What is Numismatics?
Numismatics (Greek nomisma – current coin) is the study of money and its history in all its varied forms. Whilst numismatists are often thought of as only interested in coins, the discipline also includes the study of medals, medallions, tokens and banknotes.

Coins may take many forms, but normally are round (or nearly so) and metallic. They may be officially issued for genuine exchange or as coin-medals which may bear a valuation, but are not meant for circulation. Medals may be commemorative, for prizes, or for military awards. Medallions are large medals, from outsize Roman gold pieces to medieval portraits to modern sculptured plaques. Tokens usually take the place of coins and circulate at fixed values under special circumstances when official coins are unavailable, or they may shade into the medallic souvenir area if not struck for circulation. Banknotes usually are issued to circulate as money, although they also may take the form of souvenirs not meant for real circulation.

In a wider sense, the term numismatics may be expanded to include other types of exchange. Primitive forms of money have long interested some collectors, and these objects may shade into more standard coinages, such as the crude early Roman as series. At the most modern end of the exchange spectrum, stock certificates, with their engraved vignettes similar to those on banknotes, and even credit cards, are “collectables” that have been accepted into the more classic numismatic tent.

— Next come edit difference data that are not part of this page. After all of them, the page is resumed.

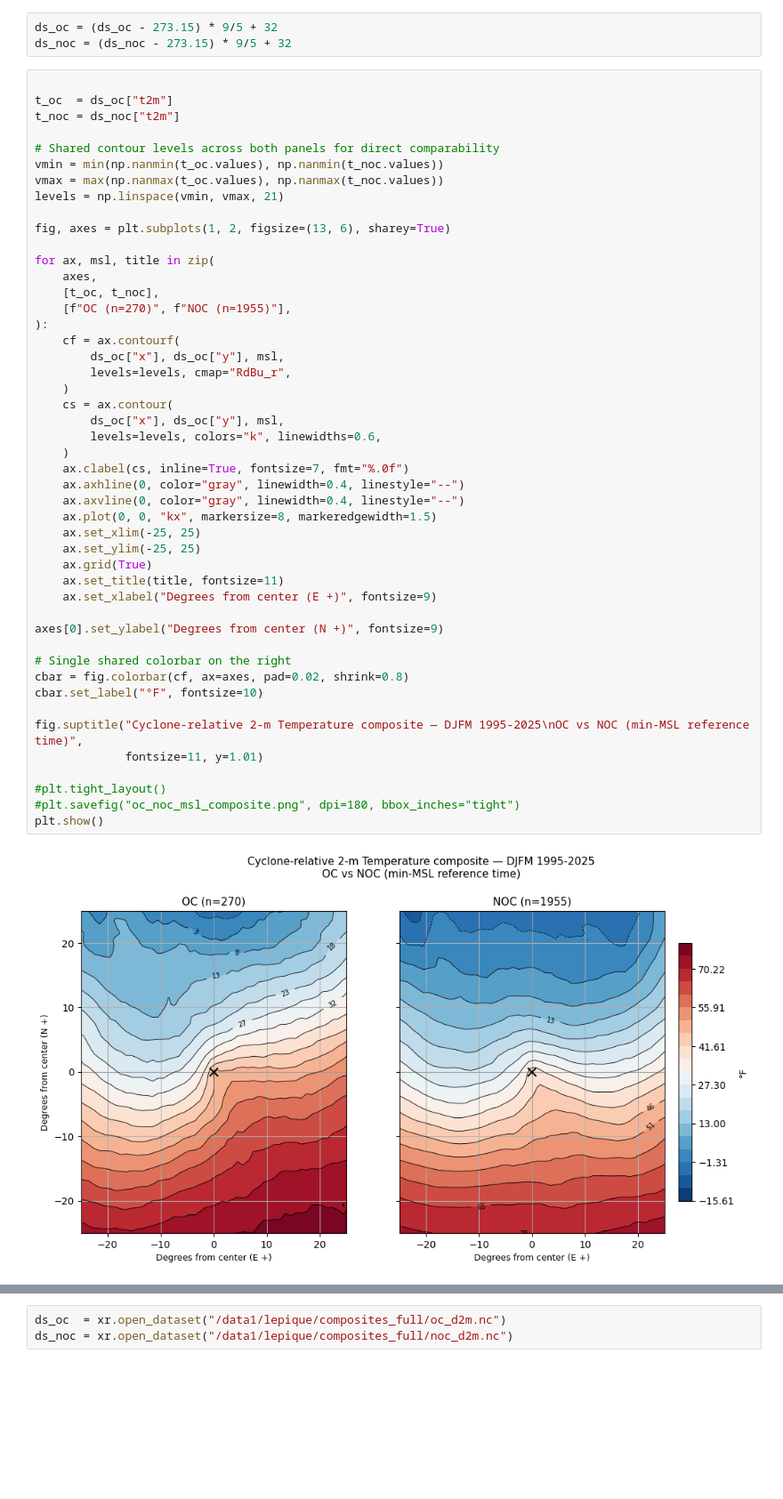
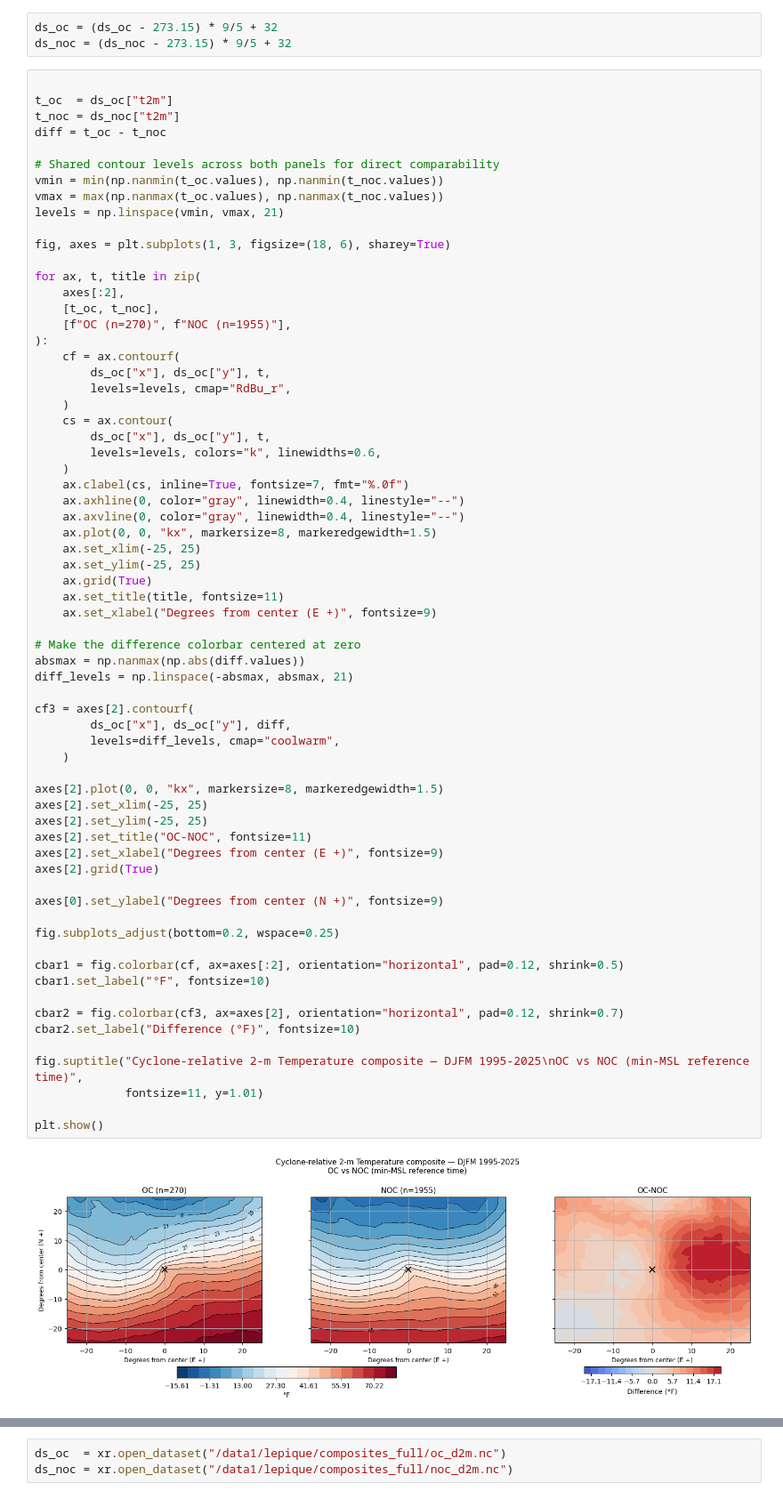
Before and after one commit to augustlepique/circs-research, a Jupyter notebook: TE_compositing.ipynb, the cells around one changed output, grey strips where cells are left out. Shown at 89% size. Saved outputs shown, nothing was run; the diff lists cells and outputs as text; blank space fills up the shorter version.

```diff
--- a/TE_compositing.ipynb
+++ b/TE_compositing.ipynb
@@ -416,48 +409,67 @@ ds_noc = (ds_noc - 273.15) * 9/5 + 32
 
 t_oc  = ds_oc["t2m"]
 t_noc = ds_noc["t2m"]
+diff = t_oc - t_noc
 
 # Shared contour levels across both panels for direct comparability
 vmin = min(np.nanmin(t_oc.values), np.nanmin(t_noc.values))
 vmax = max(np.nanmax(t_oc.values), np.nanmax(t_noc.values))
 levels = np.linspace(vmin, vmax, 21)
 
-fig, axes = plt.subplots(1, 2, figsize=(13, 6), sharey=True)
+fig, axes = plt.subplots(1, 3, figsize=(18, 6), sharey=True)
 
-for ax, msl, title in zip(
-    axes,
+for ax, t, title in zip(
+    axes[:2],
     [t_oc, t_noc],
     [f"OC (n=270)", f"NOC (n=1955)"],
 ):
     cf = ax.contourf(
-        ds_oc["x"], ds_oc["y"], msl,
+        ds_oc["x"], ds_oc["y"], t,
         levels=levels, cmap="RdBu_r",
     )
     cs = ax.contour(
-        ds_oc["x"], ds_oc["y"], msl,
+        ds_oc["x"], ds_oc["y"], t,
         levels=levels, colors="k", linewidths=0.6,
     )
     ax.clabel(cs, inline=True, fontsize=7, fmt="%.0f")
     ax.axhline(0, color="gray", linewidth=0.4, linestyle="--")
     ax.axvline(0, color="gray", linewidth=0.4, linestyle="--")
     ax.plot(0, 0, "kx", markersize=8, markeredgewidth=1.5)
     ax.set_xlim(-25, 25)
     ax.set_ylim(-25, 25)
     ax.grid(True)
     ax.set_title(title, fontsize=11)
     ax.set_xlabel("Degrees from center (E +)", fontsize=9)
 
+# Make the difference colorbar centered at zero
+absmax = np.nanmax(np.abs(diff.values))
+diff_levels = np.linspace(-absmax, absmax, 21)
+
+cf3 = axes[2].contourf(
+        ds_oc["x"], ds_oc["y"], diff,
+        levels=diff_levels, cmap="coolwarm",
+    )
+
+axes[2].plot(0, 0, "kx", markersize=8, markeredgewidth=1.5)
+axes[2].set_xlim(-25, 25)
+axes[2].set_ylim(-25, 25)
+axes[2].set_title("OC-NOC", fontsize=11)
+axes[2].set_xlabel("Degrees from center (E +)", fontsize=9)
+axes[2].grid(True)
+
 axes[0].set_ylabel("Degrees from center (N +)", fontsize=9)
 
-# Single shared colorbar on the right
-cbar = fig.colorbar(cf, ax=axes, pad=0.02, shrink=0.8)
-cbar.set_label("°F", fontsize=10)
+fig.subplots_adjust(bottom=0.2, wspace=0.25)
+
+cbar1 = fig.colorbar(cf, ax=axes[:2], orientation="horizontal", pad=0.12, shrink=0.5)
+cbar1.set_label("°F", fontsize=10)
+
+cbar2 = fig.colorbar(cf3, ax=axes[2], orientation="horizontal", pad=0.12, shrink=0.7)
+cbar2.set_label("Difference (°F)", fontsize=10)
 
 fig.suptitle("Cyclone-relative 2-m Temperature composite — DJFM 1995-2025\nOC vs NOC (min-MSL reference time)",
              fontsize=11, y=1.01)
 
-#plt.tight_layout()
-#plt.savefig("oc_noc_msl_composite.png", dpi=180, bbox_inches="tight")
 plt.show()
 # %% [output]
-[figure, old version]
+[figure, new version]
```
Also changed, not shown: parts of 55 cells of this notebook, 4 other files.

Aside from pure collecting, the mark of a numismatist is an interest in the study of money and its place in history. For this, some knowledge of what has been published is essential and a personal library is the best way to achieve this. Fields of interest vary widely, but all require a familiarity with previous work, not only of single-subject books, but also of articles, sale catalogues, and published material in museums and private collections, and this is especially true for anyone planning to conduct original research. A very wise man once said: “Buy the book before you buy the coin!”.